THE RECORDS Start Marker

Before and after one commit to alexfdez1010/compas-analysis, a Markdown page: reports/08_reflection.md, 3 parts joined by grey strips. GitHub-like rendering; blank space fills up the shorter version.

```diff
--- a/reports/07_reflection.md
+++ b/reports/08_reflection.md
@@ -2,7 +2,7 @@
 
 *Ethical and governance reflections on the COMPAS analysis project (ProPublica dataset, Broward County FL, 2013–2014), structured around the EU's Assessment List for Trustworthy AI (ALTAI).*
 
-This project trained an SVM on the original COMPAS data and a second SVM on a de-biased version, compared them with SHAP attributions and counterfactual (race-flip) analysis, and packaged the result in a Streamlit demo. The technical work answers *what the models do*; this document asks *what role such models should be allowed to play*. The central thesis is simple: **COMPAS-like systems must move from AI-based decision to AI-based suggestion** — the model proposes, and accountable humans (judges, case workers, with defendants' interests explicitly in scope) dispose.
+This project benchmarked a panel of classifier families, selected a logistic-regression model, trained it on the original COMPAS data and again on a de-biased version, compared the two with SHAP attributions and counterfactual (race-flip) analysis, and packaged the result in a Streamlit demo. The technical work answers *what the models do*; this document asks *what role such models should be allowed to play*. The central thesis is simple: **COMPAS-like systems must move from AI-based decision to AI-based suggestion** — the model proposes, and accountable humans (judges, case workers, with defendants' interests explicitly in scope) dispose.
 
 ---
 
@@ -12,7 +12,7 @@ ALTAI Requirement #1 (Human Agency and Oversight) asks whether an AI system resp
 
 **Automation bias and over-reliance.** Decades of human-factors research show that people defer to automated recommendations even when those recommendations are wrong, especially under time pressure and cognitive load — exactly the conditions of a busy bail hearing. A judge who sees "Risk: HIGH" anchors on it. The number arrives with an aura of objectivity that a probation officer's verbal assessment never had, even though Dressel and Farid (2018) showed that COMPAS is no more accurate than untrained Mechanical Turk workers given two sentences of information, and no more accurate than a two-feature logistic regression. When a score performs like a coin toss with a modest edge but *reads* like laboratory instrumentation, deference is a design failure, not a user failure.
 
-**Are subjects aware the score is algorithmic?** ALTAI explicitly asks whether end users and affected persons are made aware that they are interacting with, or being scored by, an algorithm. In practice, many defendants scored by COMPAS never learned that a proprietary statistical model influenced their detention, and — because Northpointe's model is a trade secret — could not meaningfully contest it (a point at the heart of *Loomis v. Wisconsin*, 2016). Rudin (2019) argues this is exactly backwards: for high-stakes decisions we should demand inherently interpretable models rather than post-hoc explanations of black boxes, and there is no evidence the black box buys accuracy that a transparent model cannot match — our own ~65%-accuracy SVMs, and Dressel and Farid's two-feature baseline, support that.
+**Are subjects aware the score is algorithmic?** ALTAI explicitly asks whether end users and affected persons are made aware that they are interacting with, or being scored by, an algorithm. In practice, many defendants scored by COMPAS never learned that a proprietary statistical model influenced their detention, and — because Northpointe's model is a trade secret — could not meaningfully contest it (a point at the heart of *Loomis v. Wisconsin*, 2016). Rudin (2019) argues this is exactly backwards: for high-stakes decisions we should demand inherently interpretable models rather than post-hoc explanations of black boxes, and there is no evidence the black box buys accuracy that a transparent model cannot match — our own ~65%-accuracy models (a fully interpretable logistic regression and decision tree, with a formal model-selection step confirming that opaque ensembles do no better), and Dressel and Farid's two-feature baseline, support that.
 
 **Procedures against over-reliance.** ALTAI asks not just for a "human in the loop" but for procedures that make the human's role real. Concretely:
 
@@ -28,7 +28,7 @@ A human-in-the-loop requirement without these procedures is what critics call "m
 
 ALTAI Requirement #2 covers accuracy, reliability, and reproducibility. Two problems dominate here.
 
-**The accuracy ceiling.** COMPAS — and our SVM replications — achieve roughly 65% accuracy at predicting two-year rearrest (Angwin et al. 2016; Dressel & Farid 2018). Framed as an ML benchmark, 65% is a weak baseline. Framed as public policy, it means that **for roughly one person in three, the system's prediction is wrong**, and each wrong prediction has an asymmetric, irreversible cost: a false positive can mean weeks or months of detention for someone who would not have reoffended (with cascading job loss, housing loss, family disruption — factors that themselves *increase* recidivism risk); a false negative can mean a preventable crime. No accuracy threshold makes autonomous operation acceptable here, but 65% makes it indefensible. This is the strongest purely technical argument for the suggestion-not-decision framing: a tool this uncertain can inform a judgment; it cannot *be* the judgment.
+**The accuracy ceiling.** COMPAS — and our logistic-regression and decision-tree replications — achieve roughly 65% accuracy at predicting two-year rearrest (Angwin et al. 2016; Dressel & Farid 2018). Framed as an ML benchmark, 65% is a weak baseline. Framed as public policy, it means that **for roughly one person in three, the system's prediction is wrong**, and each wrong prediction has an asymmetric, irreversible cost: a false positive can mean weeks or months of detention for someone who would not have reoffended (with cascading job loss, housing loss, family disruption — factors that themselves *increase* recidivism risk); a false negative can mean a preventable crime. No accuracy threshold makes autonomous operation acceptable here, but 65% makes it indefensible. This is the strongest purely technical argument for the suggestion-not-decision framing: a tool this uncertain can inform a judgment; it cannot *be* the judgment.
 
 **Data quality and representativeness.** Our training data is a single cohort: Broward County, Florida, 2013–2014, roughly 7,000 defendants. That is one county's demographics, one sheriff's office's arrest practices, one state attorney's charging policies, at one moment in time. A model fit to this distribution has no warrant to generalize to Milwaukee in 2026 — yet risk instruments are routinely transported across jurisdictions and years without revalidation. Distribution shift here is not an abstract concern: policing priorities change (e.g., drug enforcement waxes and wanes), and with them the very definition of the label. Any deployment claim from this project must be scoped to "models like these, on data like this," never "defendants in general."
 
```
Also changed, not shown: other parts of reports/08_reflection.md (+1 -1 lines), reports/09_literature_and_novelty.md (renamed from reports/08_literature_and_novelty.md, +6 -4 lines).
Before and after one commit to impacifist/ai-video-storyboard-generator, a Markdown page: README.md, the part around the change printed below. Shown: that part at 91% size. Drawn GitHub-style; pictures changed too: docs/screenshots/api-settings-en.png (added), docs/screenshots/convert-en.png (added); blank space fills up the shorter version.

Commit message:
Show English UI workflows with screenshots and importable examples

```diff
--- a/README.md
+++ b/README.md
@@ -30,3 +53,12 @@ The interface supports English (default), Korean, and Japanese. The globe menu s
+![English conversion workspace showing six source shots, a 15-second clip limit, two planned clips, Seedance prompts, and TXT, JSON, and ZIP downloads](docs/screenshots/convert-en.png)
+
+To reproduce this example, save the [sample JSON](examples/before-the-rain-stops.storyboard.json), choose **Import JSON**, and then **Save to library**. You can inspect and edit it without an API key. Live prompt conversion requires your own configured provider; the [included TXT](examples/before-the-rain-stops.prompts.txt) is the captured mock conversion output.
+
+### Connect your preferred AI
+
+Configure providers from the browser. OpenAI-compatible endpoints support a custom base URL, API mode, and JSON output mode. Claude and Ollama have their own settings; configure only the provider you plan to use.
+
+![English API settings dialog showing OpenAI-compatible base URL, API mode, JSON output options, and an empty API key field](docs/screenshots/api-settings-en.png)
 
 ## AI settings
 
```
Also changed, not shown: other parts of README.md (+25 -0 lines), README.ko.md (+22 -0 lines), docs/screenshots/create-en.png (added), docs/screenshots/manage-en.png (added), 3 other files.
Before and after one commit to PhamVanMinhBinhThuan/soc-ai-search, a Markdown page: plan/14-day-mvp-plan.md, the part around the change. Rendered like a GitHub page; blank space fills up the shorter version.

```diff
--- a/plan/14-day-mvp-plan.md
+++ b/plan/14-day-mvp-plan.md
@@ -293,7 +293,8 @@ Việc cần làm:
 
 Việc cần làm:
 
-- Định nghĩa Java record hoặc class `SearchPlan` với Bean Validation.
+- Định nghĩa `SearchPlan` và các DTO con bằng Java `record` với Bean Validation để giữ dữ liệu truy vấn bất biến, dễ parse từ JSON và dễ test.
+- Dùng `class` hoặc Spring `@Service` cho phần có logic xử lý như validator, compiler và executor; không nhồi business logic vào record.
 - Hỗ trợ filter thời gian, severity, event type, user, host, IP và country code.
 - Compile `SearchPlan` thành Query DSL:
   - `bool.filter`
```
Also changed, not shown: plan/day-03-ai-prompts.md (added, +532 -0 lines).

THE RECORDS End Marker

If a line in the records above holds the string "Also", copy it out.

Also changed, not shown: other parts of reports/08_reflection.md (+1 -1 lines), reports/09_literature_and_novelty.md (renamed from reports/08_literature_and_novelty.md, +6 -4 lines).
Also changed, not shown: other parts of README.md (+25 -0 lines), README.ko.md (+22 -0 lines), docs/screenshots/create-en.png (added), docs/screenshots/manage-en.png (added), 3 other files.
Also changed, not shown: plan/day-03-ai-prompts.md (added, +532 -0 lines).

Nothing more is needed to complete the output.